[PROBLEM TO WORK ON] Write the entries below out again exactly, but skip the pictures.

User interface change data:
========================
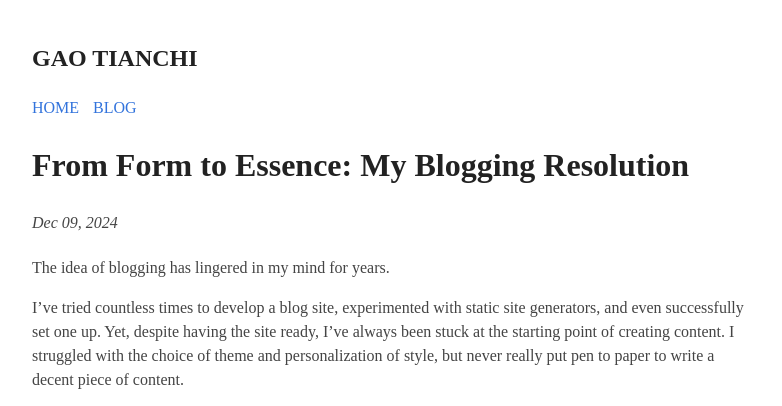
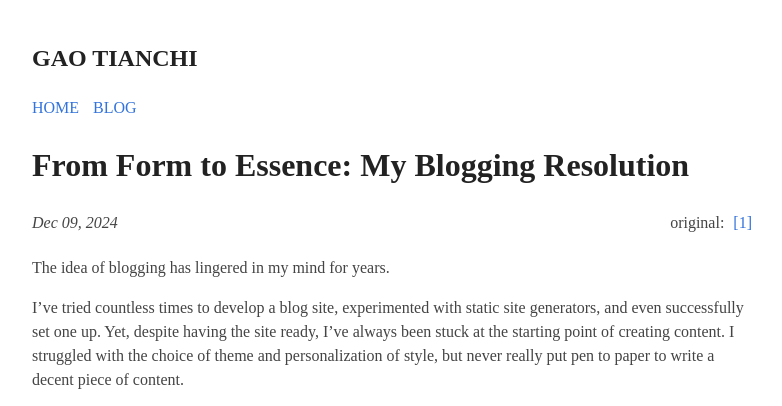
Before and after one commit to gaotianchi/gaotianchi.github.io, a Jekyll site: the page built from _posts/2024-12-08-from-form-to-essence-my-bloging-resolution.md, in a window 1280 px wide. Shown: the top 406 px of the page, without its empty margins (248-1030 px from the left). Built offline with Jekyll 4.4.1, drawn with Linux system fonts in a browser that asks for light colours; some web fonts are replaced.

Commit message:
Update post.

```diff
--- a/_config.yml
+++ b/_config.yml
@@ -94,6 +94,7 @@ exclude:
 - LICENSE.md
 - vendor
 
+picture: /picture
 Blog: /blog
 nav_links:
   # ABOUT: /about.html
--- a/_layouts/post.html
+++ b/_layouts/post.html
@@ -10,18 +10,17 @@ layout: compress
 
 
     <h1>{{ page.title }}</h1>
-    <div style="display: flex; justify-content: space-between;">
+    <div style="display: flex; justify-content: space-between; align-items: center;">
         <i>{{ page.date | date: "%b %d, %Y" }}</i>
         <span>
-            {% assign images = site.static_files | where_exp: "file", "file.path contains 'picture/#{ page.slug }'" %}
-            {% if images.size > 0 %}
-            {% for image in images %}
-            <a href="{{ image.path }}" target="_blank">[{{ forloop.index }}]</a>
+            original:
+            {% for i in page.original %}
+            <a href="{{ site.baseurl }}{{ site.picture }}/{{ page.slug }}/{{ i }}" target="_blank"
+                style="margin-left: 5px;">[{{ forloop.index }}]</a>
             {% endfor %}
-            {% endif %}
-        </span>
         </span>
     </div>
+
     <h4 class="subtitle">{{ page.subtitle }}</h4>
 
     {{ page.content }}
--- a/_posts/2024-12-08-from-form-to-essence-my-bloging-resolution.md
+++ b/_posts/2024-12-08-from-form-to-essence-my-bloging-resolution.md
@@ -3,6 +3,8 @@ layout: post
 title: "From Form to Essence: My Blogging Resolution"
 date: 2024-12-08 20:00 +0000
 tags: [general]
+original:
+    - 1.jpg
 ---
 
 The idea of blogging has lingered in my mind for years.
```
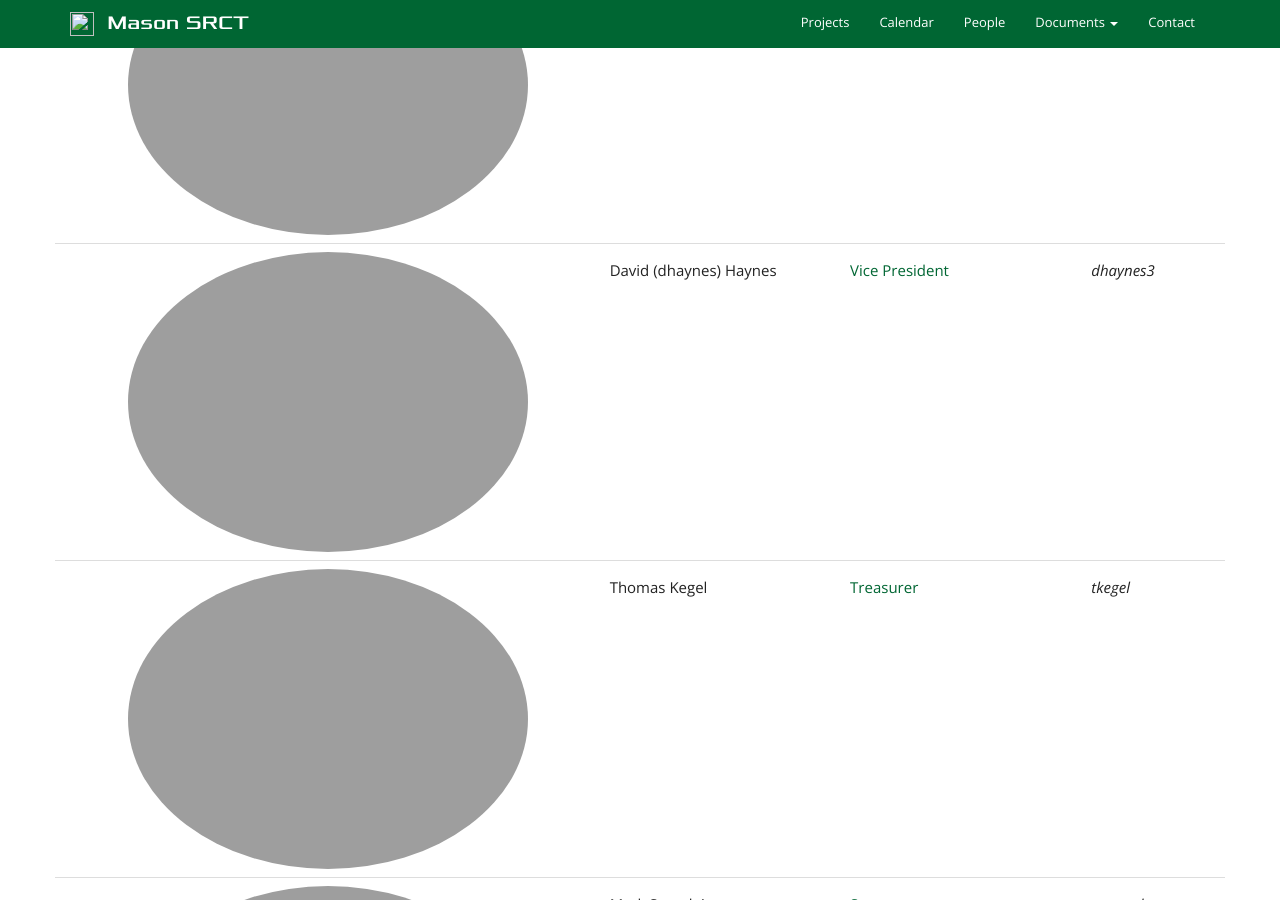
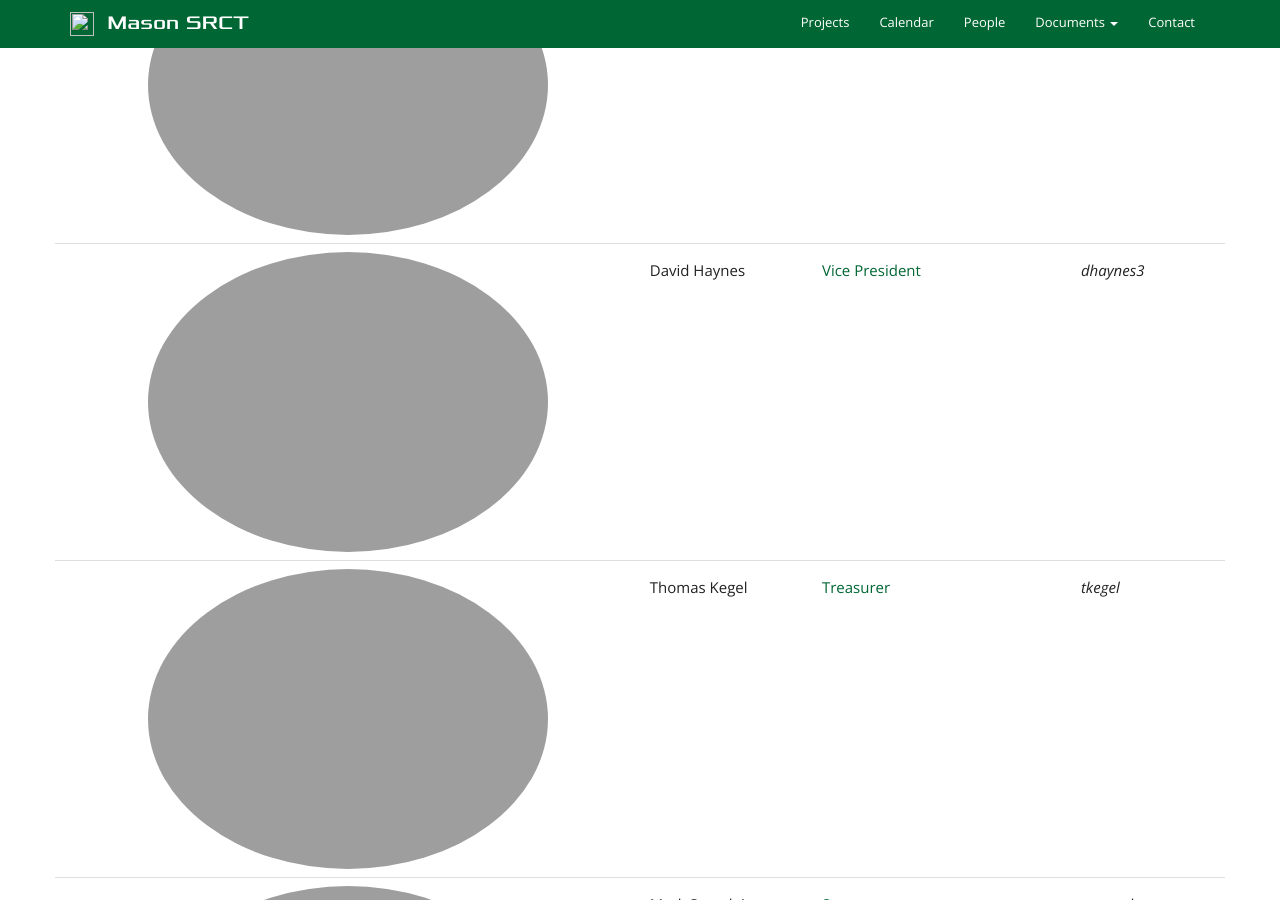
Before and after one commit to srct/srctweb, a Jekyll site: the page built from srctweb/_pages/people.html, in a window 1280 px wide and 900 px high, scrolled down 745 px. Built offline with Jekyll 4.4.1, drawn with Linux system fonts in a browser that asks for light colours.

Commit message:
Subtract dhaynes from dhaynes

```diff
--- a/srctweb/_pages/people.html
+++ b/srctweb/_pages/people.html
@@ -37,7 +37,7 @@
     </tr>
     <tr>
       <td><img class="img-circle img-responsive center center-block" src="{{ 'dhaynes3@gmu.edu' | gravatar }}" alt = "gravatar image"</td>
-      <td><h5>David (dhaynes) Haynes</h5></td>
+      <td><h5>David Haynes</h5></td>
       <td>
         <a href="http://wiki.srct.gmu.edu/Vice_President"><h5>Vice President</h5></a>
       </td>
```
========================
[RESPONSE BELOW]
Before and after one commit to gaotianchi/gaotianchi.github.io, a Jekyll site: the page built from _posts/2024-12-08-from-form-to-essence-my-bloging-resolution.md, in a window 1280 px wide. Shown: the top 406 px of the page, without its empty margins (248-1030 px from the left). Built offline with Jekyll 4.4.1, drawn with Linux system fonts in a browser that asks for light colours; some web fonts are replaced.

Commit message:
Update post.

```diff
--- a/_config.yml
+++ b/_config.yml
@@ -94,6 +94,7 @@ exclude:
 - LICENSE.md
 - vendor
 
+picture: /picture
 Blog: /blog
 nav_links:
   # ABOUT: /about.html
--- a/_layouts/post.html
+++ b/_layouts/post.html
@@ -10,18 +10,17 @@ layout: compress
 
 
     <h1>{{ page.title }}</h1>
-    <div style="display: flex; justify-content: space-between;">
+    <div style="display: flex; justify-content: space-between; align-items: center;">
         <i>{{ page.date | date: "%b %d, %Y" }}</i>
         <span>
-            {% assign images = site.static_files | where_exp: "file", "file.path contains 'picture/#{ page.slug }'" %}
-            {% if images.size > 0 %}
-            {% for image in images %}
-            <a href="{{ image.path }}" target="_blank">[{{ forloop.index }}]</a>
+            original:
+            {% for i in page.original %}
+            <a href="{{ site.baseurl }}{{ site.picture }}/{{ page.slug }}/{{ i }}" target="_blank"
+                style="margin-left: 5px;">[{{ forloop.index }}]</a>
             {% endfor %}
-            {% endif %}
-        </span>
         </span>
     </div>
+
     <h4 class="subtitle">{{ page.subtitle }}</h4>
 
     {{ page.content }}
--- a/_posts/2024-12-08-from-form-to-essence-my-bloging-resolution.md
+++ b/_posts/2024-12-08-from-form-to-essence-my-bloging-resolution.md
@@ -3,6 +3,8 @@ layout: post
 title: "From Form to Essence: My Blogging Resolution"
 date: 2024-12-08 20:00 +0000
 tags: [general]
+original:
+    - 1.jpg
 ---
 
 The idea of blogging has lingered in my mind for years.
```
Before and after one commit to srct/srctweb, a Jekyll site: the page built from srctweb/_pages/people.html, in a window 1280 px wide and 900 px high, scrolled down 745 px. Built offline with Jekyll 4.4.1, drawn with Linux system fonts in a browser that asks for light colours.

Commit message:
Subtract dhaynes from dhaynes

```diff
--- a/srctweb/_pages/people.html
+++ b/srctweb/_pages/people.html
@@ -37,7 +37,7 @@
     </tr>
     <tr>
       <td><img class="img-circle img-responsive center center-block" src="{{ 'dhaynes3@gmu.edu' | gravatar }}" alt = "gravatar image"</td>
-      <td><h5>David (dhaynes) Haynes</h5></td>
+      <td><h5>David Haynes</h5></td>
       <td>
         <a href="http://wiki.srct.gmu.edu/Vice_President"><h5>Vice President</h5></a>
       </td>
```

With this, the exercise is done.